Akbar Hashemi Rafsanjani: Iran's evolving revolutionary
After serving a maximum two consecutive terms, Rafsanjani played an important role in the election of the reformist Mohammad Khatami, who succeeded him as president from 1997 to 2005. Photograph: (AFP)
Iran's former president Akbar Hashemi Rafsanjani, who died on Sunday, was a pivotal figure in the foundation of the Islamic republic in 1979 and he continued to shape it.
The pugnacious ayatollah, who was 82, was pronounced dead at a hospital in northern Tehran after suffering a heart attack, news agencies reported.
Rafsanjani's presidency, a breathing space after the end of the 1980-88 Iran-Iraq war, was marked by reconstruction, cautious reform and repairs to Iran's relations with its Arab neighbours.
But it was also marred by human rights violations, rampant inflation and difficult relations with Europe, not least with Britain after the "death sentence", or fatwa, handed down to writer Salman Rushdie by Ayatollah Ruhollah Khomeini, the founder of the revolution.
After serving a maximum two consecutive terms, Rafsanjani played an important role in the election of the reformist Mohammad Khatami, who succeeded him as president from 1997 to 2005.
Rafsanjani was thrashed in the 2005 presidential election by hardliner Mahmoud Ahmadinejad in a conservative backlash.
Rather than retreating from public view because of that humiliation, he remained in the limelight, emerging as a moderate counter-figure to the ultra-hardliners clustered around Ahmadinejad, under whom Iran's relations with the West plummeted.
But his intervention at Friday prayers after Ahmadinejad's disputed re-election in 2009 ultimately saw him slip outside the regime's most inner circle, being dubbed a traitor by some conservative foes.
Speaking after authorities had launched a crackdown that killed some of those who protested against Ahmadinejad's contested poll victory, Rafsanjani condemned the use of lethal force.
Sidelined but influential

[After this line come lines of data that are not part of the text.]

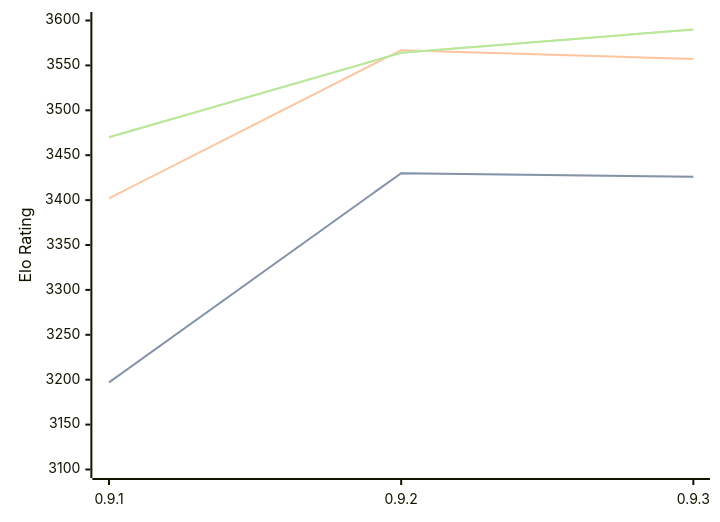
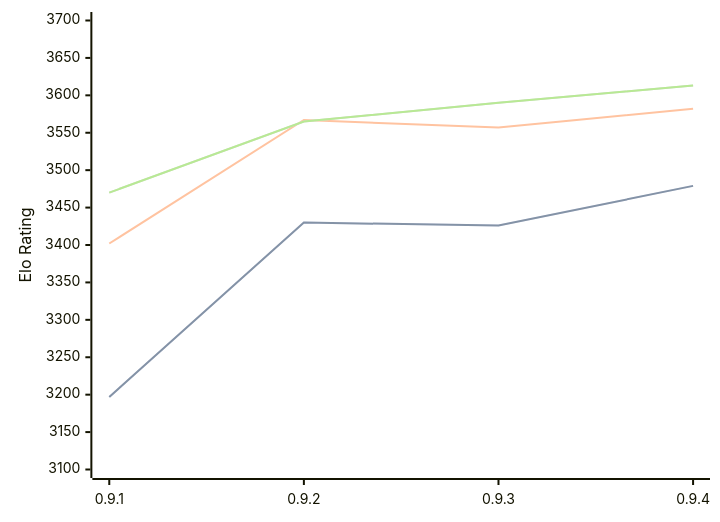
Before and after one commit to computer-chess-index/cci: the diagram in engines/Coda.md, drawn with Mermaid. The commit also changed other lines of this file, not shown here.

Commit message:
Update CCI Ratings (ELO VLTC) - 2026-08-23

````diff
--- a/engines/Coda.md
+++ b/engines/Coda.md
@@ -33,11 +34,11 @@
 ```mermaid
 %%{init: {"theme":"base","themeVariables":{"seriesColors:['#a3a3a3','#222221','#faa371']}}}%%
 xychart-beta
-  x-axis ["0.9.1", "0.9.2", "0.9.3"]
-  y-axis "Elo Rating" 3100 --> 3600
-  line "STC (8.0+0.08s)" [3197, 3430, 3426]
-  line "STC (8.0+0.08s)" [3197, 3430, 3426]
-  line "LTC (60.0+0.60s)" [3402, 3567, 3557]
-  line "VLTC (2m24s+1.12s)" [3470, 3564, 3590]
-  line "VLTC (2m24s+1.12s)" [3470, 3564, 3590]
+  x-axis ["0.9.1", "0.9.2", "0.9.3", "0.9.4"]
+  y-axis "Elo Rating" 3100 --> 3700
+  line "STC (8.0+0.08s)" [3197, 3430, 3426, 3479]
+  line "STC (8.0+0.08s)" [3197, 3430, 3426, 3479]
+  line "LTC (60.0+0.60s)" [3402, 3567, 3557, 3582]
+  line "VLTC (2m24s+1.12s)" [3470, 3565, 3590, 3613]
+  line "VLTC (2m24s+1.12s)" [3470, 3565, 3590, 3613]
 ```
````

"Today is a bitter day. People have lost their faith in the regime and their trust is damaged," he said at the time, sympathising with the families of the dead and attacking the lack of freedom of expression.
"It is necessary that we regain people's consent and their trust in the regime," he said in an explosive speech that sparked more demonstrations and another crackdown by security forces.
Rafsanjani was never seen again giving the Friday prayer sermon, the highest spiritual event of the week since the revolution.
A major test of how successful Rafsanjani's recovery was came in the 2013 presidential elections, seen as a confrontation between hardliners and more moderate forces, whom he supported.
His candidature was controversially rejected on the basis of his age.
The following year he delivered crucial support for the eventual winner, Hassan Rouhani, a moderate with whom he had a warm rapport.
He was an important backer of the deal Rouhani struck with world powers for sanctions to be lifted in exchange for curbs on Iran's nuclear programme.
Rafsanjani was always a member of Iran's top clerical body, the Assembly of Experts, charged with appointing -- and if required dismissing -- the country's supreme leader. He chaired the influential committee for several years.
He also held the chairmanship of Iran's main political arbitration body, the Expediency Council, since 1990, when he was appointed by Khomeini's successor and current supreme leader, Ayatollah Ali Khamenei.
Rafsanjani remained influential in his latter years, though his political journey embodied the risks posed by standing out and challenging accepted convention among Iran's power elite.
A political kingmaker
Rafsanjani never shied away from contrary statements, including endorsing relations with the United States -- the "Great Satan" as the founder of the revolution Ayatollah Ruhollah Khomeini called it.
He also caused a stir by saying in one of his memoirs -- already a six-volume magnum opus -- that Khomeini wanted to drop the mantra of "Death to America".
When Rouhani succeeded in clinching the nuclear deal with the US and other world powers, Rafsanjani hailed the diplomacy for ending years of tensions.
"The (domestic) warmongers think our dignity depends on getting world extremists to like us, which is always easy to achieve," he said of the principle of negotiation.
The country should interact and "participate in world affairs," he argued.
Rafsanjani, son of a wealthy pistachio farmer, had impeccable revolutionary credentials: he studied theology in the Shiite clerical nerve centre of Qom, was frequently arrested by the shah's secret police and became an early follower of Khomeini.
This masked his more pragmatic side.
His daughter Faezeh Hashemi was a leading champion of women's rights and a magazine publisher who became instrumental in helping women take part in competitive sports reversing post-revolution bans.
But there was controversy also.
Faezeh spoke out in favour of the pro-democracy Green Movement after the 2009 tumult. She spent six months in jail after later being convicted of committing propaganda against the regime.
And Rafsanjani's son, Mehdi, was sentenced to 10 years in prison for financial and security crimes in 2015, although he insisted his conviction was politically motivated.
While all his offspring have taken positions in public life, his wife Efat Marashi -- the couple had five children -- has remained in the shadows. All survive him.